[intro] The UK's analogue TV signals will soon be turned off. But what will we get instead?[/intro]
Listen up, brothers and sisters: the revolution is at hand. The UK's digital TV switchover will begin in seven months in the Cumbrian town of Whitchaven, and end just in time for the 2012 Olympics. With £500m earmarked to update our broadcasting network, plus £200m to let people know about the change, this is an expensive business.
So what's the benefit? Well, those 1 in 4 homes that currently doesn't have access to Price-Drop TV and QVC will finally get it. Which is nice. And we'll all get high-definition services through our aerials, right?
Not quite. You see, despite successful Freeview HD trials in London, our broadcasting regulator OFCOM has decided that the bandwidth freed up by the digital switchover should be sold to the highest bidder. This will no doubt pay for the switchover and still leave money for our next illegal invasion of a foreign country – but what will it mean for consumers? Well, mobile TV, probably.
I'm a massive fan of technology, and in particular gadgets that don't have much of a point. But mobile TV? I just don't get it. When I'm on the move, I want to listen to music. Maybe browse the web. Even watch a videoclip on a friend's phone. But I don't have any desire to watch broadcast TV.
And if we don't get mobile TV, perhaps we'll get more shopping channels. Now there's a nice thought.
I'd much rather be able to heighten the enjoyment of watching TV in my lounge. And that means hi-def through my TV aerial, so that when I do sit down to watch the Olympics, I don't just see a jerky mess of digital artifacts (have you tried watching sport on Freeview?
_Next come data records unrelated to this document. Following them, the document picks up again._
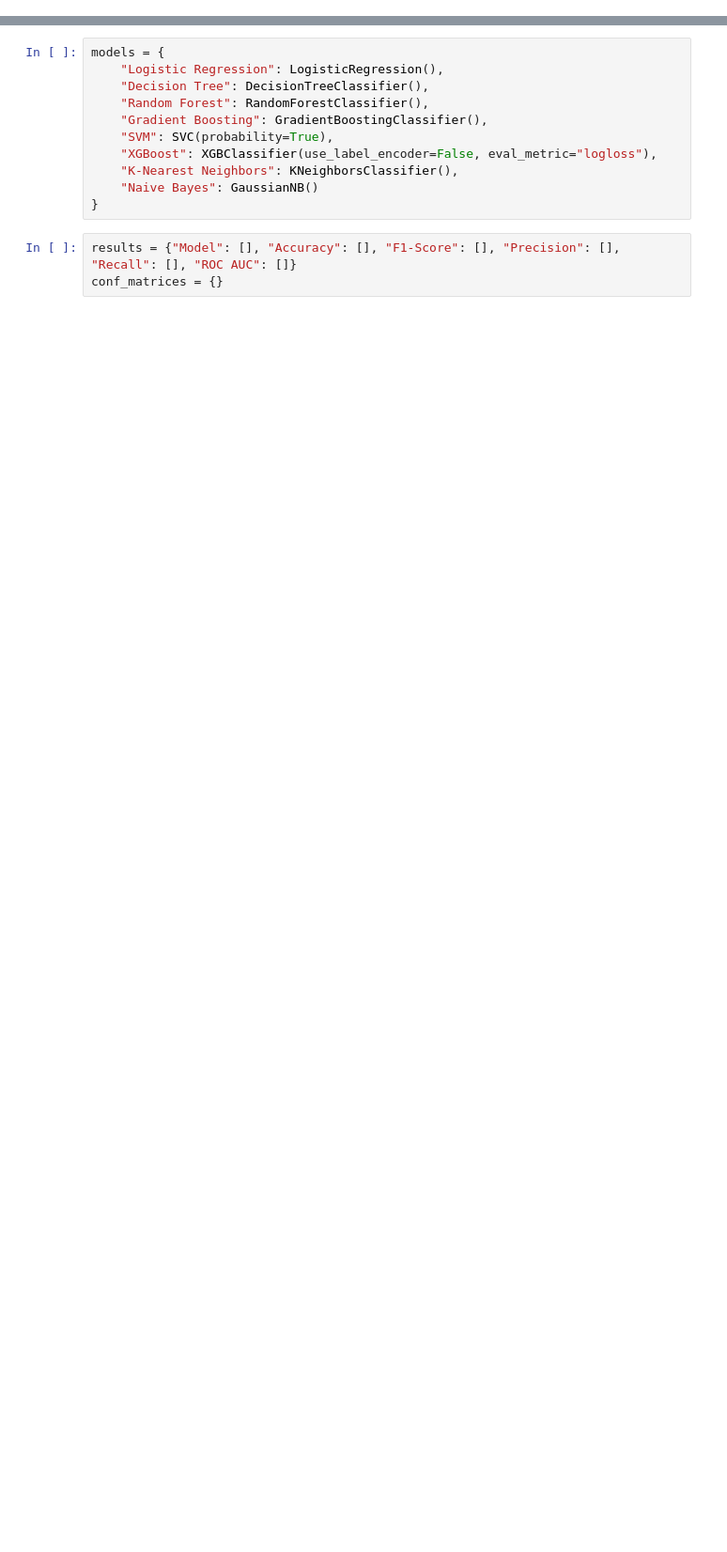
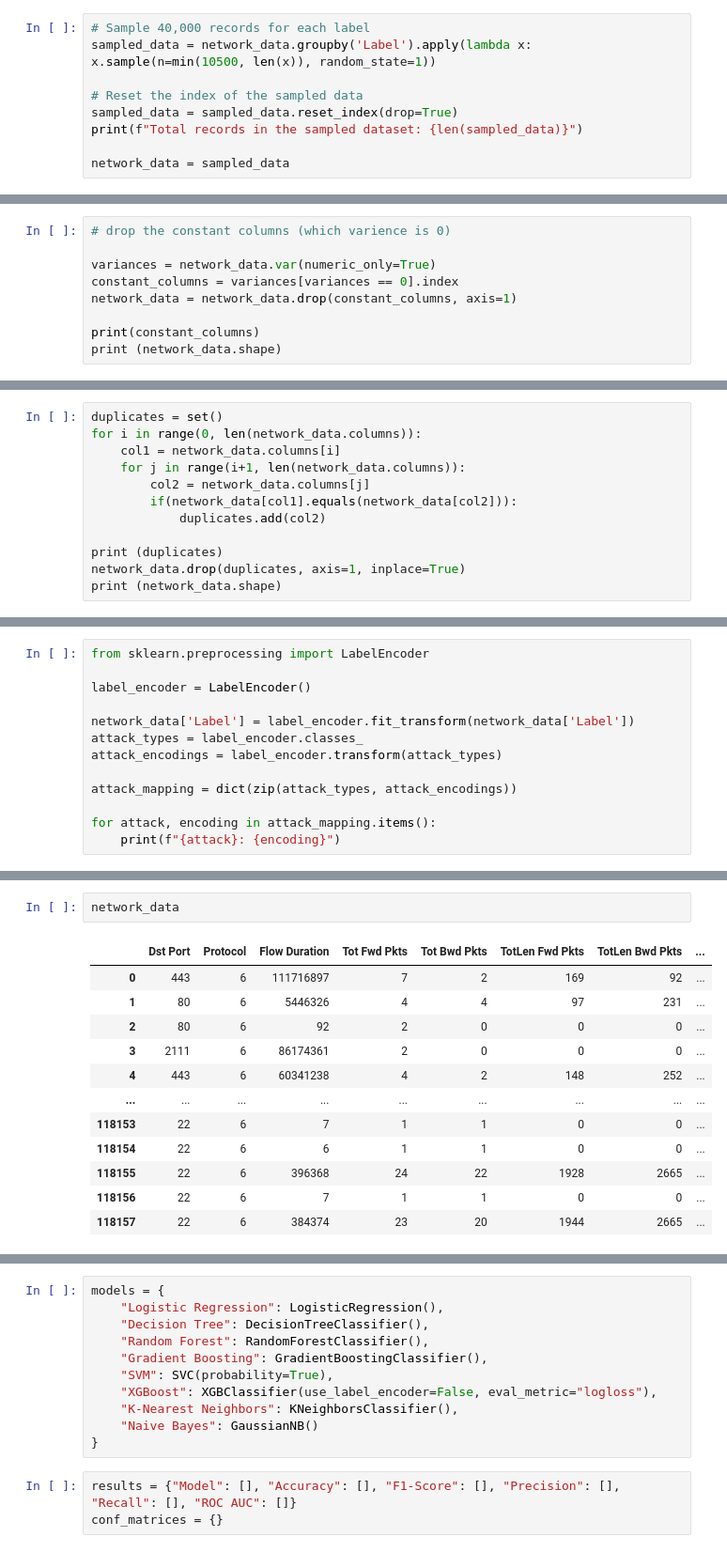
Before and after one commit to prathamk1483/Network-Anomaly-Detection-System, a Jupyter notebook: EDA/main.ipynb, the cells around one changed output, grey strips where cells are left out. Shown at 94% size. Drawn from its saved outputs; the diff is of its cells as text; blank space fills up the shorter version.

```diff
--- a/EDA/main.ipynb
+++ b/EDA/main.ipynb
@@ -88,0 +314,9 @@ X_train, X_test, y_train, y_test = train_test_split(X, y, test_size=0.2, random_
+# %%
+# Sample 40,000 records for each label
+sampled_data = network_data.groupby('Label').apply(lambda x: x.sample(n=min(10500, len(x)), random_state=1))
+
+# Reset the index of the sampled data
+sampled_data = sampled_data.reset_index(drop=True)
+print(f"Total records in the sampled dataset: {len(sampled_data)}")
+
+network_data = sampled_data
@@ -88,0 +371,9 @@ X_train, X_test, y_train, y_test = train_test_split(X, y, test_size=0.2, random_
+# %%
+# drop the constant columns (which varience is 0)
+
+variances = network_data.var(numeric_only=True)
+constant_columns = variances[variances == 0].index
+network_data = network_data.drop(constant_columns, axis=1)
+
+print(constant_columns)
+print (network_data.shape)
@@ -88,0 +383,12 @@ X_train, X_test, y_train, y_test = train_test_split(X, y, test_size=0.2, random_
+# %%
+duplicates = set()
+for i in range(0, len(network_data.columns)):
+    col1 = network_data.columns[i]
+    for j in range(i+1, len(network_data.columns)):
+        col2 = network_data.columns[j]
+        if(network_data[col1].equals(network_data[col2])):
+            duplicates.add(col2)
+
+print (duplicates)
+network_data.drop(duplicates, axis=1, inplace=True)
+print (network_data.shape)
@@ -88,0 +398,13 @@ X_train, X_test, y_train, y_test = train_test_split(X, y, test_size=0.2, random_
+# %%
+from sklearn.preprocessing import LabelEncoder
+
+label_encoder = LabelEncoder()
+
+network_data['Label'] = label_encoder.fit_transform(network_data['Label'])
+attack_types = label_encoder.classes_
+attack_encodings = label_encoder.transform(attack_types)
+
+attack_mapping = dict(zip(attack_types, attack_encodings))
+
+for attack, encoding in attack_mapping.items():
+    print(f"{attack}: {encoding}")
@@ -88,0 +447,15 @@ X_train, X_test, y_train, y_test = train_test_split(X, y, test_size=0.2, random_
+# %%
+network_data
+# %% [output]
+|  | Dst Port | Protocol | Flow Duration | Tot Fwd Pkts | Tot Bwd Pkts | TotLen Fwd Pkts | TotLen Bwd Pkts | ... |
+| 0 | 443 | 6 | 111716897 | 7 | 2 | 169 | 92 | ... |
+| 1 | 80 | 6 | 5446326 | 4 | 4 | 97 | 231 | ... |
+| 2 | 80 | 6 | 92 | 2 | 0 | 0 | 0 | ... |
+| 3 | 2111 | 6 | 86174361 | 2 | 0 | 0 | 0 | ... |
+| 4 | 443 | 6 | 60341238 | 4 | 2 | 148 | 252 | ... |
+| ... | ... | ... | ... | ... | ... | ... | ... | ... |
+| 118153 | 22 | 6 | 7 | 1 | 1 | 0 | 0 | ... |
+| 118154 | 22 | 6 | 6 | 1 | 1 | 0 | 0 | ... |
+| 118155 | 22 | 6 | 396368 | 24 | 22 | 1928 | 2665 | ... |
+| 118156 | 22 | 6 | 7 | 1 | 1 | 0 | 0 | ... |
+| 118157 | 22 | 6 | 384374 | 23 | 20 | 1944 | 2665 | ... |
```
Also changed, not shown: parts of 46 cells of this notebook.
It's not nice).
If you agree, pop along to the HDforAll website and register your support.